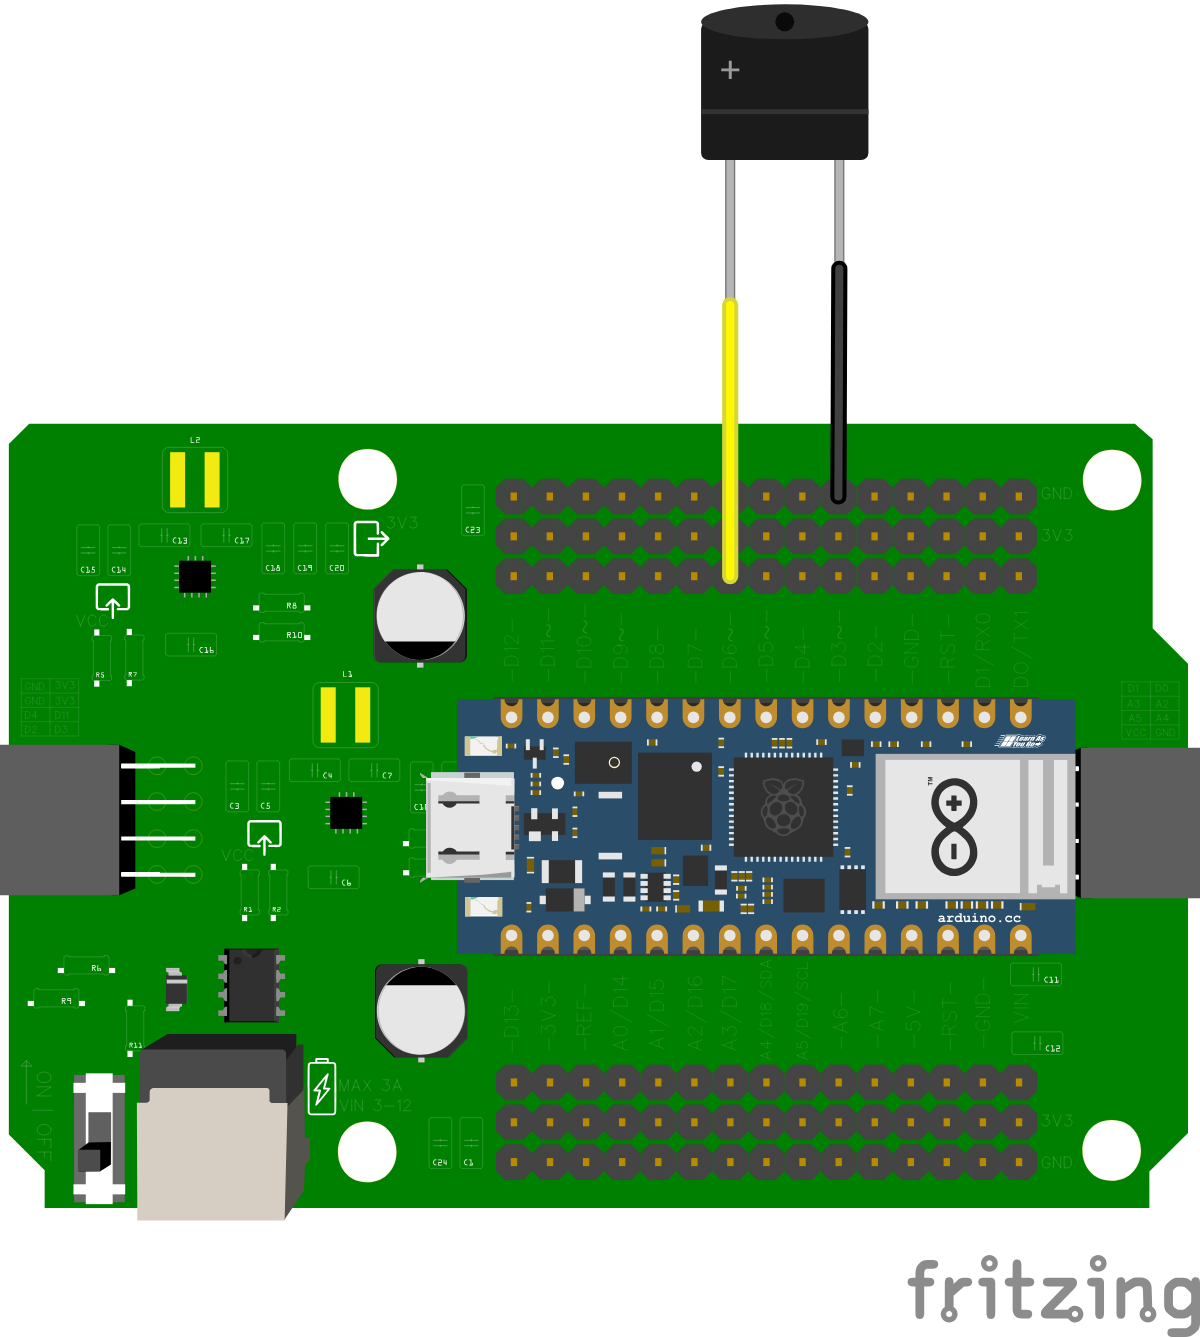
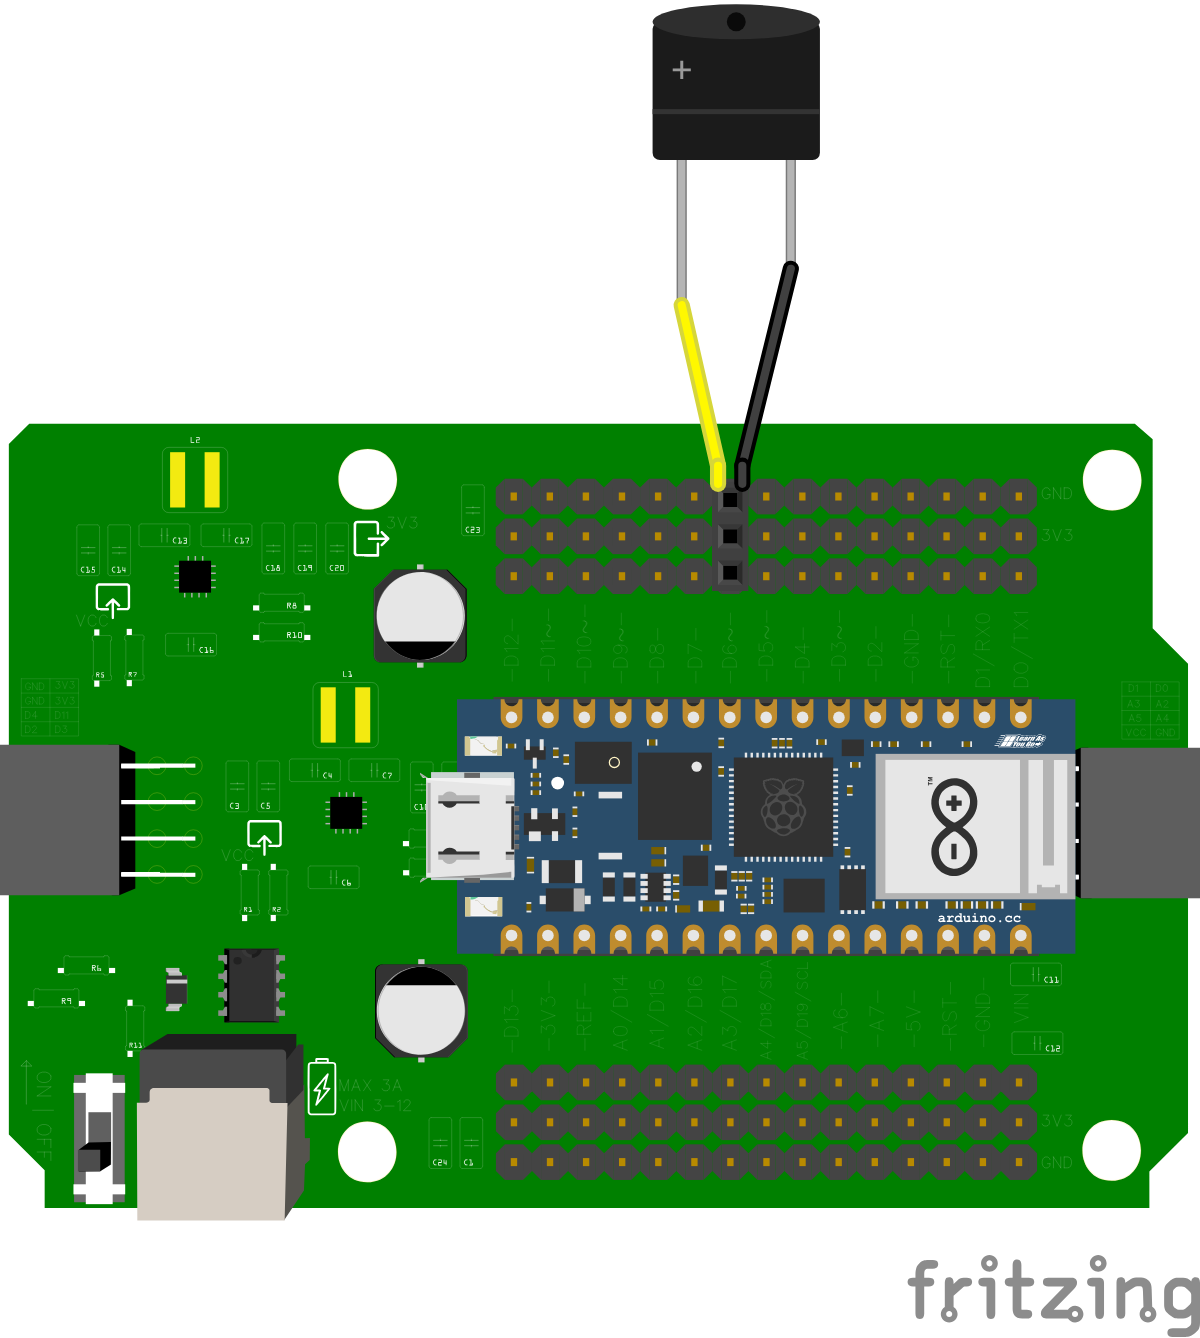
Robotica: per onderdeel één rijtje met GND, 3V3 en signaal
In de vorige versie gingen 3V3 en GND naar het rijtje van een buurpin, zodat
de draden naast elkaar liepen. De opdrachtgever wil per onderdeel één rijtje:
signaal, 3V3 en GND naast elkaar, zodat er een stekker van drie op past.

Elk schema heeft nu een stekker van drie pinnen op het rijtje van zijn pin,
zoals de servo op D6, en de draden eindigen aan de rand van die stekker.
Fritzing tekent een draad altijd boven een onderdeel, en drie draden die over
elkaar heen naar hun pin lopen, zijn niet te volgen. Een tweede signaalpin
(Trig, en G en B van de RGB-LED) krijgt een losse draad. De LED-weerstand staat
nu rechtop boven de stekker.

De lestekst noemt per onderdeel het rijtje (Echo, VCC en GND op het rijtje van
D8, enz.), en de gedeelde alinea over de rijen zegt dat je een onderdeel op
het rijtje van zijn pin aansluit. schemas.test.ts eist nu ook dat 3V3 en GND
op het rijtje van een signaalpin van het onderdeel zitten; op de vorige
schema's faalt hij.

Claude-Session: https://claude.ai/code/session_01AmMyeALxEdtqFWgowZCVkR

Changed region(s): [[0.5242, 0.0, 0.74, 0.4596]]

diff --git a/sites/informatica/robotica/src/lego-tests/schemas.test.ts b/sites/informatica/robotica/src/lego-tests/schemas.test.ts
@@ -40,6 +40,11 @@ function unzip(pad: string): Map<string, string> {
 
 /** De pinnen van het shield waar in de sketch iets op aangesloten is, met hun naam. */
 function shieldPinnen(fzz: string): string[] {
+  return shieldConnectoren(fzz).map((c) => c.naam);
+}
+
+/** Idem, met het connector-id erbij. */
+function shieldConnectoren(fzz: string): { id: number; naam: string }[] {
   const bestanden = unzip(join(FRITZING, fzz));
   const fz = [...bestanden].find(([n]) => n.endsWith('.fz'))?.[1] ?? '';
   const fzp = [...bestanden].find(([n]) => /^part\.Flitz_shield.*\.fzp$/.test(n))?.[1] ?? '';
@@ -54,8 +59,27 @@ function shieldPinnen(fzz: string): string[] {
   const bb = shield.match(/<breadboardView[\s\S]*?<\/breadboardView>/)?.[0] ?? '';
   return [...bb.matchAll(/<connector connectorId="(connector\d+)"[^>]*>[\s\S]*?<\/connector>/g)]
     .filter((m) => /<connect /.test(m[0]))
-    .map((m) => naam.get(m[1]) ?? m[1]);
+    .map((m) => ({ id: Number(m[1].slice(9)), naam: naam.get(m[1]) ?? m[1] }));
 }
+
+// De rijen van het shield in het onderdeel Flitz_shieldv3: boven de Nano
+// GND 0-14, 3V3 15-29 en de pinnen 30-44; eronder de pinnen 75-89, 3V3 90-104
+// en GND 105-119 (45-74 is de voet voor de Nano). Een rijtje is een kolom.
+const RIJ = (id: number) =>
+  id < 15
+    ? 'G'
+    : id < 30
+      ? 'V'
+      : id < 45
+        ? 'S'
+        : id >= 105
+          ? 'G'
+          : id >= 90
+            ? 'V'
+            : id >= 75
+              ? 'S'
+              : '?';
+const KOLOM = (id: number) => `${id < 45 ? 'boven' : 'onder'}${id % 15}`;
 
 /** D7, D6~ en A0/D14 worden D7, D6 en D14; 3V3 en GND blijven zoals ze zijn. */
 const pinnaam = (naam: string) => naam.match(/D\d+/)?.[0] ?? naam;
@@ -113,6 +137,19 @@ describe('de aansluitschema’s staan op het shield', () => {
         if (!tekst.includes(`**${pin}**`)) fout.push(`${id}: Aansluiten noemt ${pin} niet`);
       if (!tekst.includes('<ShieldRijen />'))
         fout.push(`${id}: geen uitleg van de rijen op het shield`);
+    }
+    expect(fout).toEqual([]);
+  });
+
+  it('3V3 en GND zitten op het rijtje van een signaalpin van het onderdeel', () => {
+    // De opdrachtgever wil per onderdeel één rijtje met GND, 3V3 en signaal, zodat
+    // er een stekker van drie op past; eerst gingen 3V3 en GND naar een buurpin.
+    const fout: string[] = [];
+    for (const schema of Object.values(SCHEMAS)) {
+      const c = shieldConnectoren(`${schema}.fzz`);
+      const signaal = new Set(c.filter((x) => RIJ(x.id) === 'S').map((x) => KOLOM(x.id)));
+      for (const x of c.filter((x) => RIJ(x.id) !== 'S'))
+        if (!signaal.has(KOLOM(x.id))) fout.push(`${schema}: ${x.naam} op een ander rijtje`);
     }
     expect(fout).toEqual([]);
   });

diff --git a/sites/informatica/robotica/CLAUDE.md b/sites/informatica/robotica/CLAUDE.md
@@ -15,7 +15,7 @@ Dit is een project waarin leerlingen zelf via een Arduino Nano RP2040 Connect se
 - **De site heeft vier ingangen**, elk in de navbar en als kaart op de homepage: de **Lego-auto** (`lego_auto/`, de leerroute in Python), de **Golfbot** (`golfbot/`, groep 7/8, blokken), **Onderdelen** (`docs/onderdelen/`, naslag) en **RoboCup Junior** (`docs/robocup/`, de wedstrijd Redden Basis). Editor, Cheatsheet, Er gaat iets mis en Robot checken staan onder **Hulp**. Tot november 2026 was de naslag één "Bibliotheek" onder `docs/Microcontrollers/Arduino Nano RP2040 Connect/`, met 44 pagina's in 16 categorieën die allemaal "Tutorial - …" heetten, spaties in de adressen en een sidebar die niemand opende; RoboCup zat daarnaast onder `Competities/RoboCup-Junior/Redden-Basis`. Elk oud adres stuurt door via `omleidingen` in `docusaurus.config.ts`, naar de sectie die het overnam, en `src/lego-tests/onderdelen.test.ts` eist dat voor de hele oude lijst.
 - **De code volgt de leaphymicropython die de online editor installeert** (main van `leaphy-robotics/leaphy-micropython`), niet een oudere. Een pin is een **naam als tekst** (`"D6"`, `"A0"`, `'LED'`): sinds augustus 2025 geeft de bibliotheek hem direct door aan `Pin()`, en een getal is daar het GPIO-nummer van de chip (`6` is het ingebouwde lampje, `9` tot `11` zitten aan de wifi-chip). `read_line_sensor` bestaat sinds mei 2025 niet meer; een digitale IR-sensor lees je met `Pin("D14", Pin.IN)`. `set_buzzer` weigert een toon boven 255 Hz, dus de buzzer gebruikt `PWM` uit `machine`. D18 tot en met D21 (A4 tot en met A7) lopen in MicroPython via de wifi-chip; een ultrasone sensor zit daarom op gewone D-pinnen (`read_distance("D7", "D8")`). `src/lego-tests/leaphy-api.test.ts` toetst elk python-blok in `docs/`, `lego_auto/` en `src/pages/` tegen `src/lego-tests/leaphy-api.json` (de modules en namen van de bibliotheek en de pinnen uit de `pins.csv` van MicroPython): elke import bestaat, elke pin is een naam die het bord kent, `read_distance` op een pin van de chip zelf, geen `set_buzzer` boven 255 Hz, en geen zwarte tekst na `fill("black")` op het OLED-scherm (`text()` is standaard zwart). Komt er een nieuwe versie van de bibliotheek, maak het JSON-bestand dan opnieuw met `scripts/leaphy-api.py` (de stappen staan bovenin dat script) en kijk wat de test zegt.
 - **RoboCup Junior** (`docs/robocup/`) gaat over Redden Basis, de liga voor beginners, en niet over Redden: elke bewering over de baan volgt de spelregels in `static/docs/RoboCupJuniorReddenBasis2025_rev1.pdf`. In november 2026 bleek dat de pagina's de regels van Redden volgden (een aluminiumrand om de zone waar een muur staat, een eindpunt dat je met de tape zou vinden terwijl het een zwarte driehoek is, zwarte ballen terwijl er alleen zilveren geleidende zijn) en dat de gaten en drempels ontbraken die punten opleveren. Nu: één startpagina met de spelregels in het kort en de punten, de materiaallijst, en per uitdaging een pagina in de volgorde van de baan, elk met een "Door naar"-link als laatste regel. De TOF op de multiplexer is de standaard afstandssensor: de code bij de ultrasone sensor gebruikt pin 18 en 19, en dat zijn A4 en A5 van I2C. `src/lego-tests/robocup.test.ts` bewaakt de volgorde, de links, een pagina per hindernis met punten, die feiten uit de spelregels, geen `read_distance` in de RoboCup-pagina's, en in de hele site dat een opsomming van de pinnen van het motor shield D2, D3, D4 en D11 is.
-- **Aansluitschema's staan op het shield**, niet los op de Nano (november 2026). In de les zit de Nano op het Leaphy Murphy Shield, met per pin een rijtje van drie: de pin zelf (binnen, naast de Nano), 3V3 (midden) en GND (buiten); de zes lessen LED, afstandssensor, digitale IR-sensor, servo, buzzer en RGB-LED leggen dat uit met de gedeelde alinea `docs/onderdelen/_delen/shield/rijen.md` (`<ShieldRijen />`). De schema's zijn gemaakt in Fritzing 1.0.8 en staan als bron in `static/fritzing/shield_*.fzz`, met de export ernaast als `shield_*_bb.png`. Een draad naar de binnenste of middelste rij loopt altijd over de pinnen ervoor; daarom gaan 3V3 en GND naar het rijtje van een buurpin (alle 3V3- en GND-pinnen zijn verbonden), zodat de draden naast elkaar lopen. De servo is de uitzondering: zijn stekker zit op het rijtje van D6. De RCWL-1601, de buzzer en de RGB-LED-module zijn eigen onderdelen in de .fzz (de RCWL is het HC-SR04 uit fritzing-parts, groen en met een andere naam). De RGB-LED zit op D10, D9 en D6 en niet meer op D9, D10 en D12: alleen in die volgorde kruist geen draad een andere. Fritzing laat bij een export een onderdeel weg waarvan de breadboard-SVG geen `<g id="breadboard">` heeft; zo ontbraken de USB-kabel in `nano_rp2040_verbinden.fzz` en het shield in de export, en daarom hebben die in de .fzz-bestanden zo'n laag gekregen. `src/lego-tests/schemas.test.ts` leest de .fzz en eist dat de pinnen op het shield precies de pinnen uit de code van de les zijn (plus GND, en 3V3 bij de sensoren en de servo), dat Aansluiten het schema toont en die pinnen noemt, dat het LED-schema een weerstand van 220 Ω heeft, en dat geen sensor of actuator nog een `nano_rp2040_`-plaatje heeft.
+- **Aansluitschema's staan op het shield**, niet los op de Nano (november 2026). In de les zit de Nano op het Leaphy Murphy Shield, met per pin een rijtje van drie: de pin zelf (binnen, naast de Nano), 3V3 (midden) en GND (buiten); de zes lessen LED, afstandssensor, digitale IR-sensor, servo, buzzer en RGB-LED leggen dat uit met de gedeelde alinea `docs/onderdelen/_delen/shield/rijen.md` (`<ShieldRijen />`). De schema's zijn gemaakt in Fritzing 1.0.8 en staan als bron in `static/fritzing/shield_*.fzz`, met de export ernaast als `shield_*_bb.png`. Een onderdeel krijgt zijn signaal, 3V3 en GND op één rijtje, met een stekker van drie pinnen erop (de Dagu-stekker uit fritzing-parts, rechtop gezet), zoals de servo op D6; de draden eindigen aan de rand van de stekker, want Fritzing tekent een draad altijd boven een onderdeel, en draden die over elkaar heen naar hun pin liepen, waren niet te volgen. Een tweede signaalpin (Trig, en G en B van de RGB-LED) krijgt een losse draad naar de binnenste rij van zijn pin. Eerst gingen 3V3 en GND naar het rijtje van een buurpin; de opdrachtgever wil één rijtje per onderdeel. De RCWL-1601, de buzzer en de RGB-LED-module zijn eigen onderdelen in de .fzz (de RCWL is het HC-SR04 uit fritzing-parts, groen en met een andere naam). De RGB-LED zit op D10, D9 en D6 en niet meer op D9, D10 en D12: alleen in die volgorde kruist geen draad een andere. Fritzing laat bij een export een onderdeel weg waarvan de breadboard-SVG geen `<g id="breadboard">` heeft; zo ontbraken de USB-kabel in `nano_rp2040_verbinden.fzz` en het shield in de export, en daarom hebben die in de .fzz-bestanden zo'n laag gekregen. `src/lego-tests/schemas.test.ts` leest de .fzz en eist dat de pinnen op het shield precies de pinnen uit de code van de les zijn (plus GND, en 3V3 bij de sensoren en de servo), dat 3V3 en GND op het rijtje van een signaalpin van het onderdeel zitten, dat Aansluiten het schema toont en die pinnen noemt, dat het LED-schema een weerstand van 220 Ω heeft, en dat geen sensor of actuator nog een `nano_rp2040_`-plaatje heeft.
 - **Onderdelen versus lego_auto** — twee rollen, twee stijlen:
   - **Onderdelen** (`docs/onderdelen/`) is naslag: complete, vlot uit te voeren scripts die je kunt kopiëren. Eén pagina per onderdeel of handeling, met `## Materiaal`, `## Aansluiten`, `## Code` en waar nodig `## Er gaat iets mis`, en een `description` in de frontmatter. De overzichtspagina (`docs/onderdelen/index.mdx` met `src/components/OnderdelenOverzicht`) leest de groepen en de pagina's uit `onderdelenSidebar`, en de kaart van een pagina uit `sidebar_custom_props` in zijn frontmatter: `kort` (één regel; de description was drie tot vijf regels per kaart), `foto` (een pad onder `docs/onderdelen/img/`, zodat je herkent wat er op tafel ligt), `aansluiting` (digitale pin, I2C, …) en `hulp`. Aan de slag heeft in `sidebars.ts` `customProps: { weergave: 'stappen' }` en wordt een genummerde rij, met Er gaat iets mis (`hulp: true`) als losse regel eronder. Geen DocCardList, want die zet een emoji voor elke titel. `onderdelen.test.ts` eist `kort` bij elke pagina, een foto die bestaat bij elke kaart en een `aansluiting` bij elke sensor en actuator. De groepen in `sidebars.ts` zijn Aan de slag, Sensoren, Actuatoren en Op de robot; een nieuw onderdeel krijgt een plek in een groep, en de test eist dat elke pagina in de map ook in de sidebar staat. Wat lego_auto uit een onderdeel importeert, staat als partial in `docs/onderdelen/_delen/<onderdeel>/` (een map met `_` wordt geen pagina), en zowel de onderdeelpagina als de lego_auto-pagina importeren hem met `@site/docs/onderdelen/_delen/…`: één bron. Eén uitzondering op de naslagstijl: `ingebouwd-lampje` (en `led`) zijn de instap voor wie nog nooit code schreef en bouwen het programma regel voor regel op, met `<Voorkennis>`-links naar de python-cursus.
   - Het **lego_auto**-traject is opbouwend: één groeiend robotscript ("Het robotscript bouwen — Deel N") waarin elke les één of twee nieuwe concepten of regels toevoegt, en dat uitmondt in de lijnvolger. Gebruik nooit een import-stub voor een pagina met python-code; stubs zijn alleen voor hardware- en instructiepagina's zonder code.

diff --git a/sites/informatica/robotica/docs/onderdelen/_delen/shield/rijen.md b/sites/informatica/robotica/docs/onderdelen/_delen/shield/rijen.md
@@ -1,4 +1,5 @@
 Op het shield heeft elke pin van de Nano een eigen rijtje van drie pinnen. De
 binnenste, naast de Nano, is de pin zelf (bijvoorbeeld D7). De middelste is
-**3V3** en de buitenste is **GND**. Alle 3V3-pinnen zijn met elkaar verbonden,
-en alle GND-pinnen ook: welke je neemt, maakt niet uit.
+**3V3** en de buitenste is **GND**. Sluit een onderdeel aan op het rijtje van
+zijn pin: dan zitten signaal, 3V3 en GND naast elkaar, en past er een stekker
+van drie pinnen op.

_____

Give the number of lines in the material above that contain the word "past", and add nothing.

3